Plans I geared up today to finish the table that was started three years ago. I began by reviewing all of the original plans. Starting with the book “The Furniture of Gustav Stickley” by Joseph J. Bavaro & Thomas L. Mossman. This book is a great Stickley starter book for furniture making. I modified the original table by making it shorter in length. My old style drawings…..I also wanted to try a few new things in SketchUp that I had learned over at the Fine Woodw...
Cutting the tenon with a router and edge guide jig. This is the setup described by Gregory Paolini. It works well, the only trouble is you have to flip the table several times while sneaking up on the final depth of cut. I recommend cutting only the first pass, then flip and check the fit. Cutting all the way to the shoulder will make it difficult to support the router. The jig is clamped in place, and stays put while you flip the top. Double sided jig helps align the shoulders of t...

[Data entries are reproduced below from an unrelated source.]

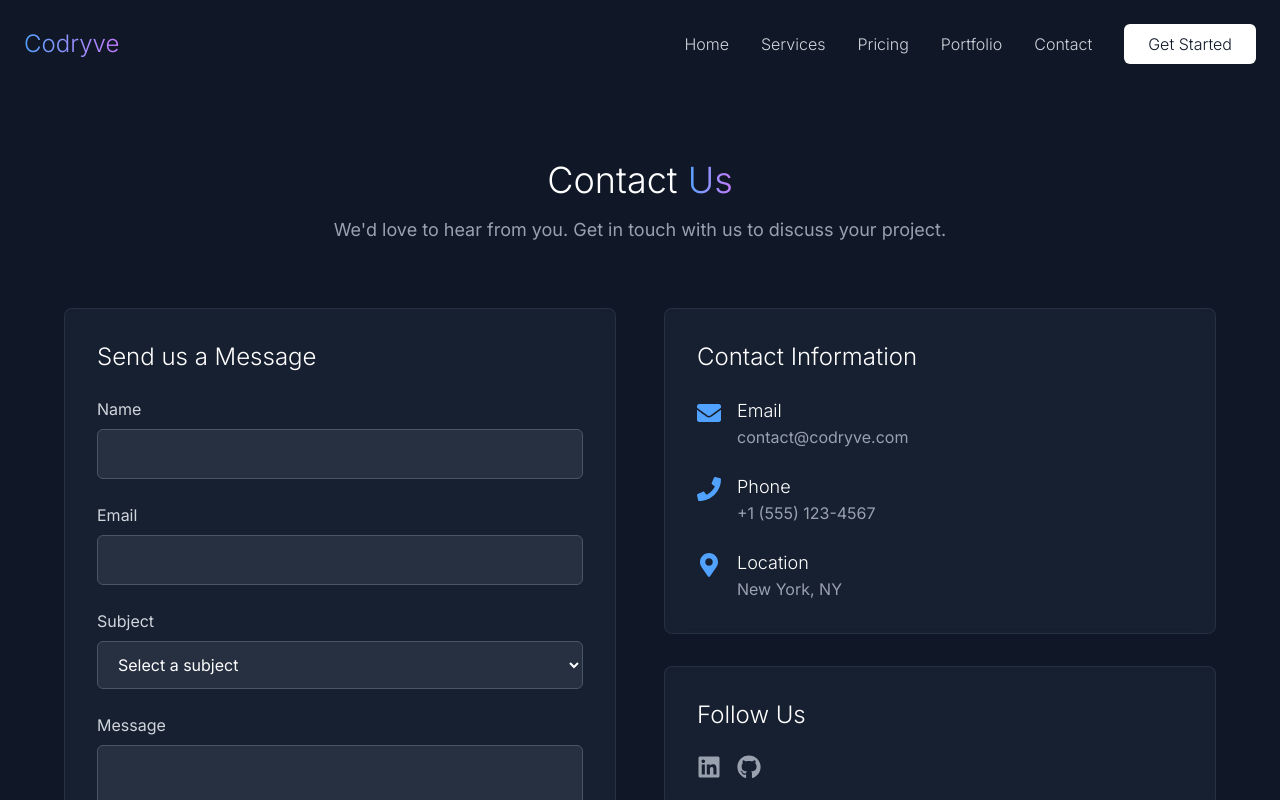
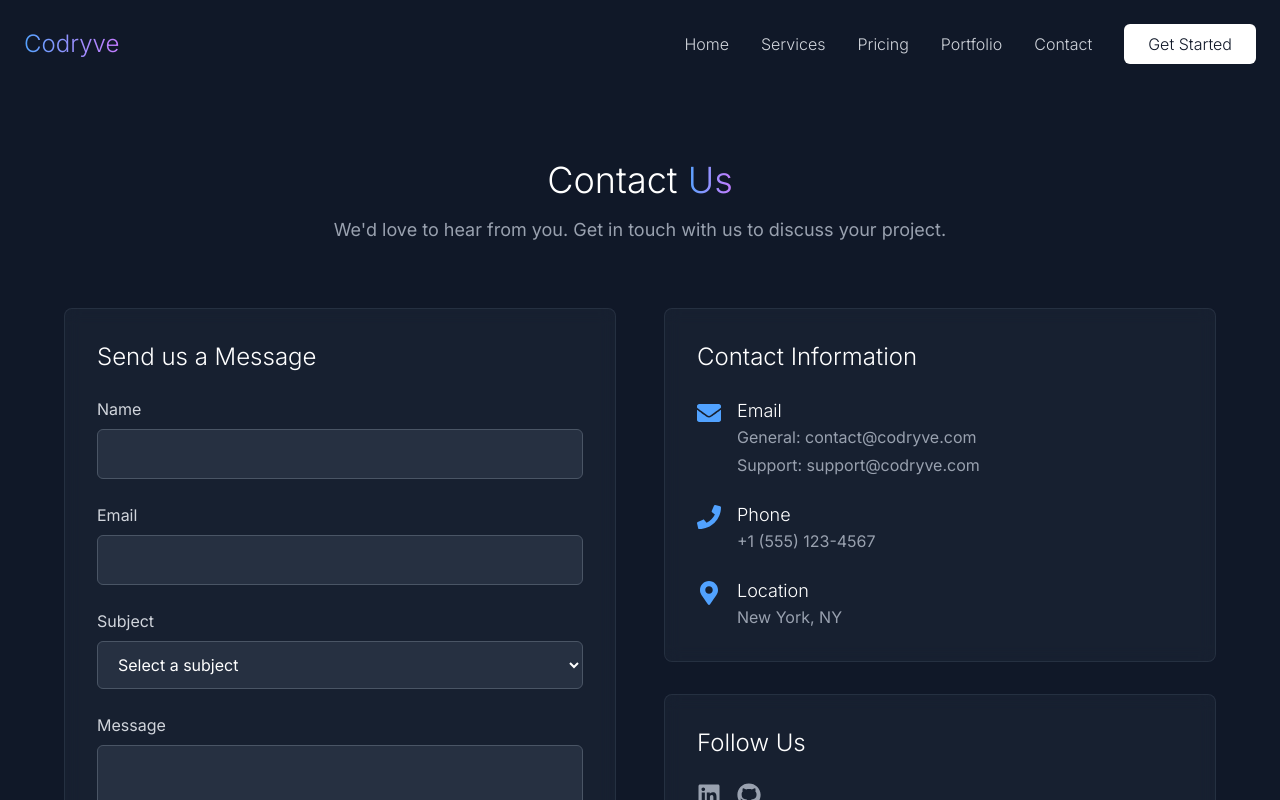
Before and after one commit to irvensd/codryve, a Next.js app: page /contact in a window 1280 px wide. Shown: the top 800 px of the page. Built offline with nearby package versions, Linux system fonts and the light colour scheme.

Commit message:
feat: add support email address to contact page

```diff
--- a/src/app/contact/page.tsx
+++ b/src/app/contact/page.tsx
@@ -152,7 +152,14 @@ const Contact: React.FC = () => {
                     <FaEnvelope className="w-5 h-5 sm:w-6 sm:h-6 text-blue-400 mt-1" />
                     <div className="ml-4">
                       <h3 className="text-base sm:text-lg font-light text-white">Email</h3>
-                      <p className="text-sm sm:text-base text-gray-400">contact@codryve.com</p>
+                      <div className="space-y-1">
+                        <p className="text-sm sm:text-base text-gray-400">
+                          General: <a href="mailto:contact@codryve.com" className="hover:text-blue-400 transition-colors duration-300">contact@codryve.com</a>
+                        </p>
+                        <p className="text-sm sm:text-base text-gray-400">
+                          Support: <a href="mailto:support@codryve.com" className="hover:text-blue-400 transition-colors duration-300">support@codryve.com</a>
+                        </p>
+                      </div>
                     </div>
                   </div>
 
```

Hello everyone. I have been busy making stuff and have finally finished a video that has been almost a year in the making. I made this video to be like a commercial for me and my work so it doesn’t give any tutorial. I do have a series of videos to be published soon that are more along that line. My goal as a video maker is to provide the viewer with an alternative to the typical format of woodworking videos; where a guy stands across the bench and talks at the camera, showing lit...
I never would have guessed that cutting 4 mortises would take all afternoon. Because the mortises are angled to match the wedges, the fitting process takes a little longer than usual. I cut the first one by hand, then decided to cut the rest at the mortiser. Cutting past the layout line on the shoulder side of the mortise will ensure the joint pulls tight. Keys installed. A few taps on the wedges and the shoulders draw up tight. The keys were cut on the bandsaw. When the k...

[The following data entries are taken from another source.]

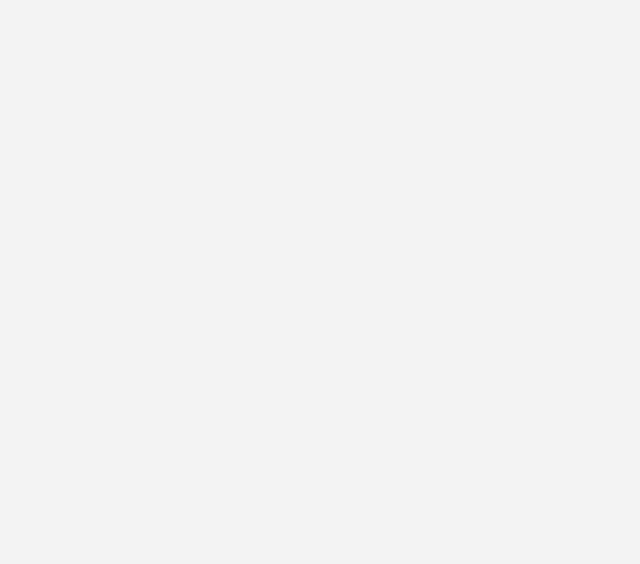
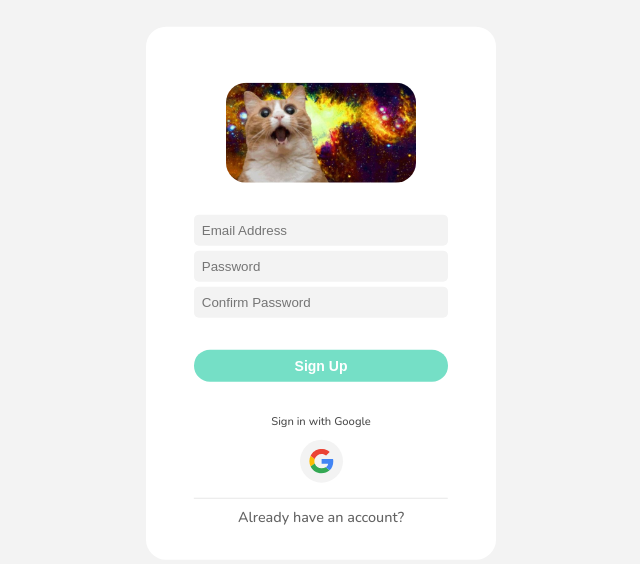
Before and after one commit to andersonzw/commission-manager, a React (Vite) app: page /en/sign-up in a window 1280 px wide. Before the commit this address had no page. Shown: the top 564 px of the page, without its empty margins (319-959 px from the left). Built offline with nearby package versions, Linux system fonts and the light colour scheme.

Commit message:
added sign-up page

```diff
--- a/src/App.css
+++ b/src/App.css
@@ -1,6 +1,7 @@
 .App {
   display: flex;
   justify-content: center;
+  flex-direction: row;
   gap: 1rem;
   box-sizing: border-box;
 
--- a/src/App.jsx
+++ b/src/App.jsx
@@ -8,6 +8,8 @@ import { ConfirmProvider } from "./util/context/confirm.context";
 import ConfirmContextLayout from "./util/context/ConfirmContextLayout";
 import Directory from "./routes/directory/Directory";
 import SignIn from "./routes/directory/sign-in/SignIn";
+import SignUp from "./routes/directory/sign-up/SignUp";
+import Header from "./routes/header/Header";
 
 function App() {
   return (
@@ -15,6 +17,7 @@ function App() {
       <Routes>
         <Route path="/en" element={<Directory />} />
         <Route path="/en/sign-in" element={<SignIn />} />
+        <Route path="/en/sign-up" element={<SignUp />} />
 
           <Route path="/" element={<Sidebar />}>
             <Route index element={<AddCommission />} />
@@ -23,6 +26,7 @@ function App() {
               <Route path="/commission/:userId" element={<Commissions />} />
             </Route>
           </Route>
+
       </Routes>
     </div>
   );
--- a/src/routes/directory/Directory.css
+++ b/src/routes/directory/Directory.css
@@ -11,7 +11,7 @@
     flex-direction: column;
     justify-content: center;
     align-items: center;
-    padding: 5rem 1rem 2.1rem 1rem ;
+    padding: 3.5rem 1rem 2.1rem 1rem ;
 
 
 }
--- /dev/null
+++ b/src/routes/directory/sign-up/SignUp.jsx
@@ -0,0 +1,45 @@
+import React from "react";
+import "../Directory.css";
+import { Link, useNavigate } from "react-router-dom";
+const SignUp = () => {
+  const nav = useNavigate()
+  return (
+    <div className="directory-container sign-in-page-container">
+      <div className="logo">
+        <img src="/src/assets/fktnm.jpg" alt="" />
+      </div>
+      <div className="flexColCenter innerWidth input-container">
+        <input
+          type="text"
+          name="email"
+          id="email"
+          placeholder="Email Address"
+        />
+        <input
+          type="password"
+          name="password"
+          id="password"
+          placeholder="Password"
+        />
+                <input
+          type="confirm-password"
+          name="confirm-password"
+          id="confirm-password"
+          placeholder="Confirm Password"
+        />
+      </div>
+      <div className="flexColCenter button-container">
+        <button onClick={() => nav("/")} className="sign-in-page button">
+          Sign Up
+        </button>
+      </div>
+      <p>Sign in with Google</p>
+      <div className="flexCenter google-logo">
+        <img src="/src/assets/google.svg" alt="Google Logo" />
+      </div>
+      <Link to = {"/en/sign-in"} className="create-an-account">Already have an account?</Link>
+    </div>
+  );
+};
+
+export default SignUp;
--- /dev/null
+++ b/src/routes/header/Header.css
@@ -0,0 +1,7 @@
+.header-section {
+
+    background: white;
+    width: 100%;
+
+
+}
--- /dev/null
+++ b/src/routes/header/Header.jsx
@@ -0,0 +1,13 @@
+import React from "react";
+import "./Header.css";
+import { Outlet } from "react-router-dom";
+const Header = () => {
+  return (
+    <>
+      <div className="header-section">Header</div>
+      <Outlet />
+    </>
+  );
+};
+
+export default Header;
```
Also changed, not shown: src/routes/footer/Footer.jsx (added, +9 -0 lines), src/util/GroupedRoute.jsx (added, +9 -0 lines). Lines whose indentation alone changed are shown as unchanged.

End assembly joints are drawbored and pegged with 3/8” walnut pegs. I use this pounding block to set the walnut buttons to the right depth. The buttons conceal slotted screw holes that attach the breadboard ends. Next up is fitting the keyed tenons that connect the two end assemblies.
Which Wax?I bought a new kind of wax by Howards based on a recommendation from a friend. It is called Walnut. I compared it to the Briwax (Dark Brown) which I have have used previously. The Briwax is much darker. The Howards smells like citrus and claims to provide u.v. protection. It does seem a little more gritty, but applies smoothly. Here is a shot with one base assembly (right) finished with the wax. The other is not (left) Booooooooooring.After finishing the base and the under...
Here it is delivered to house. It takes two people to carry each stump and six men to carry the top up the stairs and into the house. I sure am glad I was the one taking the pictures. The measurements on this table are 81 1/2” x 44” and 31 1/2” tall.
Top finished Frame assembled Four-inch long T30 lags secure the top timbers. Laminated or not? By laying out my jointlines carefully, I was able to laminate some 8/4 and 5/4 together. The glueline is at the angle of the timber, so it is not visible. In addition, I laminated some thin veneers on both sides. Back to the project page… http://lumberjocks.com/projects/71281
The table assembly is now complete. Since the leaves store in the table, the aprons needed to be hinged. I used short piano (continuous) hinges from hardware source.com. The hinges are 4.5” long, and lock at 90 degrees, similar to jewlery box hinges. I used inset rare earth magnets to lock the hinged aprons in there in-use positions. Felt lines the frame, which creates a nice little nest for the leaves. The table extends to accept two 12” leaves v...
A question was asked in part 1 of this series on how to flatten the top… I started replying in the comment thread, but decided to just make it part 2. I’m investigating building a dining table myself. What is involved in “flattening” the table top? Any special tools or large equipment required? I ve seen people use parallel rails and a router sled for rounds and slabs, I suppose that might work? As with most woodworking tasks, there are multiple ways to accomplish...
- My Journey As A Scroll Saw Pattern Designer - 1692 parts
- Extremely Average - 324 parts
- Workshop Development - 107 parts
- Just for Fun... - 97 parts
- A journey into the workshop. - 91 parts
- Daily Update - 87 parts
- "Hobbit Holes in MyWorld" --by RusticWoodArt - 77 parts
- As The Lathe Turns - 76 parts
- WoodWriting Haiku Thursday's --by RusticWoodArt - 74 parts
- Life as an Amateur Woodworker - 69 parts
- Sheila Landry (scrollgirl) - 1717 entries
- frank - 417 entries
- dbhost - 402 entries
- degoose - 397 entries
- Ecocandle - 325 entries
- MsDebbieP - 314 entries
- Karson - 305 entries
- Martin Sojka - 296 entries
- mafe - 286 entries
- William - 258 entries
- shipwright - 231 entries
- Betsy - 228 entries
- Stevinmarin - 212 entries
- stefang - 212 entries
- Gary Fixler - 204 entries
- Todd A. Clippinger - 203 entries
- robscastle - 196 entries
- Smitty_Cabinetshop - 190 entries
- Dave Rutan - 189 entries
- Rustic - 189 entries